(What is required):
Throughout the material, count the lines with the word "notebooks" in them, and answer with only the figure.

⁂

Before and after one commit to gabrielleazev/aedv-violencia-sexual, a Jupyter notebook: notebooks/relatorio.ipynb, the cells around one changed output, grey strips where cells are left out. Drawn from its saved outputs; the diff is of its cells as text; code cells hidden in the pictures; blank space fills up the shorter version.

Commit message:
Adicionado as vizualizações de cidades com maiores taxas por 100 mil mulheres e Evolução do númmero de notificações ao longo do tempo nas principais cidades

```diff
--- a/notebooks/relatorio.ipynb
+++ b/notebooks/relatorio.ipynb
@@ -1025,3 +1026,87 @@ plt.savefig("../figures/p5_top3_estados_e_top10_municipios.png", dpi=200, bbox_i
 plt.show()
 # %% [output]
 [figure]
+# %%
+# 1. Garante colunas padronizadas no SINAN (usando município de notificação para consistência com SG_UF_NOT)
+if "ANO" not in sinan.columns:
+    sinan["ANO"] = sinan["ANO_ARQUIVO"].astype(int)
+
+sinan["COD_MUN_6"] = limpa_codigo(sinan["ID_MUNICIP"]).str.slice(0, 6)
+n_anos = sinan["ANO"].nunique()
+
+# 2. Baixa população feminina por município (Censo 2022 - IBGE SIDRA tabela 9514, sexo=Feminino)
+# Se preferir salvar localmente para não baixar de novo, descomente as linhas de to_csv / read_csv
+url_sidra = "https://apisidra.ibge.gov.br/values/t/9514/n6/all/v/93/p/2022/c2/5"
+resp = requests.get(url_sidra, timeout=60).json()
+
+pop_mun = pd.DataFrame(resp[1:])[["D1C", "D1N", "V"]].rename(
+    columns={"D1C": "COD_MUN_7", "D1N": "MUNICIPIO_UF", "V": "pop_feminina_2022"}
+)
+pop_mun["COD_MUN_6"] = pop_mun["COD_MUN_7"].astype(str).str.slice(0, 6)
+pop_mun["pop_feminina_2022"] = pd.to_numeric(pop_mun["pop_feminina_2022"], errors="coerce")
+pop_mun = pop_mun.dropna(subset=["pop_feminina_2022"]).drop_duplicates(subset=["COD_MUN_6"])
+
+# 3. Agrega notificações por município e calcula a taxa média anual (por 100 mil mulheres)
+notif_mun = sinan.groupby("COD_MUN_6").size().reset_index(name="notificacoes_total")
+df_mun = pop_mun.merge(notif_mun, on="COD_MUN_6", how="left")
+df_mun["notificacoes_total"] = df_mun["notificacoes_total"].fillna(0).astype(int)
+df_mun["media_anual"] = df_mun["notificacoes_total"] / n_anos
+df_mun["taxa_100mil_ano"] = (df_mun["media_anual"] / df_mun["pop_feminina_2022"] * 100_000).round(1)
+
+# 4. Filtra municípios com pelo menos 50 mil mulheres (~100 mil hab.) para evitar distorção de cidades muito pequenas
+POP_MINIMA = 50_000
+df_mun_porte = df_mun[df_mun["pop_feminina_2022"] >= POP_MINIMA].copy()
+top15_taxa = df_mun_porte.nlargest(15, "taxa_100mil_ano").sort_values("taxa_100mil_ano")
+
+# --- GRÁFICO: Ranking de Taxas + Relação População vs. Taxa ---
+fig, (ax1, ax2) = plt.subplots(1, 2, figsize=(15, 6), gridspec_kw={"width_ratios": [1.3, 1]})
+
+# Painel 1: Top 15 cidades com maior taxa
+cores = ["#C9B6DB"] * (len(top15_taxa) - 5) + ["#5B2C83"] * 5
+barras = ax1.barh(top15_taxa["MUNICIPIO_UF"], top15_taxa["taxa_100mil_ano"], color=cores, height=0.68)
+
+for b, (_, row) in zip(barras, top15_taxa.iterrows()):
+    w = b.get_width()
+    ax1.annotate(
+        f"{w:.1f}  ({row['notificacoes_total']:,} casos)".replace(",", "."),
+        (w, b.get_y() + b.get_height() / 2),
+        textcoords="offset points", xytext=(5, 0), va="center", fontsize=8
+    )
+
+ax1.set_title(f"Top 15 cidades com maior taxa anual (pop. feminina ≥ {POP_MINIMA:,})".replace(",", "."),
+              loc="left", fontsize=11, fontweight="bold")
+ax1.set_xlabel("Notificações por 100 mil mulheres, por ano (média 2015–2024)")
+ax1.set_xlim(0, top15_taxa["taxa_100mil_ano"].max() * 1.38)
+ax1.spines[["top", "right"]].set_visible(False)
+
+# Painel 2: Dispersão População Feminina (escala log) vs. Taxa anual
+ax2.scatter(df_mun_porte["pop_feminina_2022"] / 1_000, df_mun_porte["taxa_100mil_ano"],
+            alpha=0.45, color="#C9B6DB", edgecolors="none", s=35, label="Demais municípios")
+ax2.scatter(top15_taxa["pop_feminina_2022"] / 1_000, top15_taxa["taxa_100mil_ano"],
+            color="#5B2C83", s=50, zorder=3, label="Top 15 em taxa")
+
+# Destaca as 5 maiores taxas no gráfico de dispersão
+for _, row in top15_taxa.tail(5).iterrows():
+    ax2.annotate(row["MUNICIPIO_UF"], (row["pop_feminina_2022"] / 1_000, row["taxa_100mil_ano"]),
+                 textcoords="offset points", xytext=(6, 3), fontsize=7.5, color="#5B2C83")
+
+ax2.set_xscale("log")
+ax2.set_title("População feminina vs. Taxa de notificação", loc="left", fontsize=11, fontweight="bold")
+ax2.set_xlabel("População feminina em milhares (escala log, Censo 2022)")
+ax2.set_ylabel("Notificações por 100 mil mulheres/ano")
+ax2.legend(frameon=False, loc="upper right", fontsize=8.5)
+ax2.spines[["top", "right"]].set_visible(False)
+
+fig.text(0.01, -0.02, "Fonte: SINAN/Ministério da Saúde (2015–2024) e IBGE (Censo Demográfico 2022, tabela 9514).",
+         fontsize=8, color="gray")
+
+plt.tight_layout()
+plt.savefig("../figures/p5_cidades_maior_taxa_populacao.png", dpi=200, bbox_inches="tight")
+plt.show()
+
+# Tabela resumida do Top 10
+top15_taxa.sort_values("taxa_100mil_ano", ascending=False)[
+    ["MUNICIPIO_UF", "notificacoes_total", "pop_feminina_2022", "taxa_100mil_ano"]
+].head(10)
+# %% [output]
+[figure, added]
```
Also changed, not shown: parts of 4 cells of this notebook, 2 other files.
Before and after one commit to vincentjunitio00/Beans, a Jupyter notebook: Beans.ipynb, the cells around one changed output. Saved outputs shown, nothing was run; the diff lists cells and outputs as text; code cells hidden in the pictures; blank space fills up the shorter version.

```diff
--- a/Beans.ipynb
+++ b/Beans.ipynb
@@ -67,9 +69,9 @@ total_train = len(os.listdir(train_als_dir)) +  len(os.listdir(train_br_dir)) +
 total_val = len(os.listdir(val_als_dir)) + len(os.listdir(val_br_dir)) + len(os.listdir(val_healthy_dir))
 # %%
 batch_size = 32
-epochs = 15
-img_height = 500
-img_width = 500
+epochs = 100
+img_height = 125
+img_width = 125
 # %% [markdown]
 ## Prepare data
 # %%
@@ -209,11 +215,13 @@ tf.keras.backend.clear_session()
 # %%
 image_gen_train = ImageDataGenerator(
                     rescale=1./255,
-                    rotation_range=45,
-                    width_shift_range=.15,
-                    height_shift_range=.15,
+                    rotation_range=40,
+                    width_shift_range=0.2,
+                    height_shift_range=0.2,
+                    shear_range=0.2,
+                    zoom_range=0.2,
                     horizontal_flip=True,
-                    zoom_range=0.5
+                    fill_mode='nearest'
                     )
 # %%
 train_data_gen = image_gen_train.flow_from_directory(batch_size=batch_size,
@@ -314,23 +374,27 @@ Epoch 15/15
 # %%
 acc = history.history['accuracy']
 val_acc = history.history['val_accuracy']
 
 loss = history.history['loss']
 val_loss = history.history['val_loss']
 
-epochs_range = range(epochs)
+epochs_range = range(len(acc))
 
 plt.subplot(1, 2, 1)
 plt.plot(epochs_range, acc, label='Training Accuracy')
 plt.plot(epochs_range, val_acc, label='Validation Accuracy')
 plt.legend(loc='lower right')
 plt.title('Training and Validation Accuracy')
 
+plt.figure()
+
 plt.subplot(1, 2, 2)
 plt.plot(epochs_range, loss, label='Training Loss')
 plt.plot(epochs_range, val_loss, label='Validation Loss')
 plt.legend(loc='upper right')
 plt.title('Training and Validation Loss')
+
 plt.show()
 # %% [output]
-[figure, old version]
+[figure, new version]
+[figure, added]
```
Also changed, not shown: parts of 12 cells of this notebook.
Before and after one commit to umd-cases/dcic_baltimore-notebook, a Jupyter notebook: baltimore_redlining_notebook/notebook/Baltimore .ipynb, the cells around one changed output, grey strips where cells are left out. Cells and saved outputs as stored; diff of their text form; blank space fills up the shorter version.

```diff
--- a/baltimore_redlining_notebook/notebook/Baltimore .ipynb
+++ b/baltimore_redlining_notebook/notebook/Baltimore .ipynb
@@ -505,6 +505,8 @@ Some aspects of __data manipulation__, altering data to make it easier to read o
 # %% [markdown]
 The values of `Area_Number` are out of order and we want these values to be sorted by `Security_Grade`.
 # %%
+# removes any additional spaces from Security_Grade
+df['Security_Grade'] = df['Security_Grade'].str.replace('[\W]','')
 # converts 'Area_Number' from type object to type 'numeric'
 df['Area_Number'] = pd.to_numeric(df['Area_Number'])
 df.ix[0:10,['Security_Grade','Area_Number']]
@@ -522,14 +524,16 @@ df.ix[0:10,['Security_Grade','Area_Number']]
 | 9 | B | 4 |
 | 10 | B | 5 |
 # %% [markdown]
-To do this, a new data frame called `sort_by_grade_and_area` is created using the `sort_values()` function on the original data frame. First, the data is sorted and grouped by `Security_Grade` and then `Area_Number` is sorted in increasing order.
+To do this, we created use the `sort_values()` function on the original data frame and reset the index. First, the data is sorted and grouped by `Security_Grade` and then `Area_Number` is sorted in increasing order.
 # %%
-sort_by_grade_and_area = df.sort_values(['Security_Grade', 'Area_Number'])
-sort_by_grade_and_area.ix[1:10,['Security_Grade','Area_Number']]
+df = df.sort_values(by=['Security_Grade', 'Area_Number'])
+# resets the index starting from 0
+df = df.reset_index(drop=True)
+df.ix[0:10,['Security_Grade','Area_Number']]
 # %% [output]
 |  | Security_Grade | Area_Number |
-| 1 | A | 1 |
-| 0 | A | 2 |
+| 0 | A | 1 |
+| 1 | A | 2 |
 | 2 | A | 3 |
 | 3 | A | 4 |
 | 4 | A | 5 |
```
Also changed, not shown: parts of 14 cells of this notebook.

⁂

(Output of the task):
3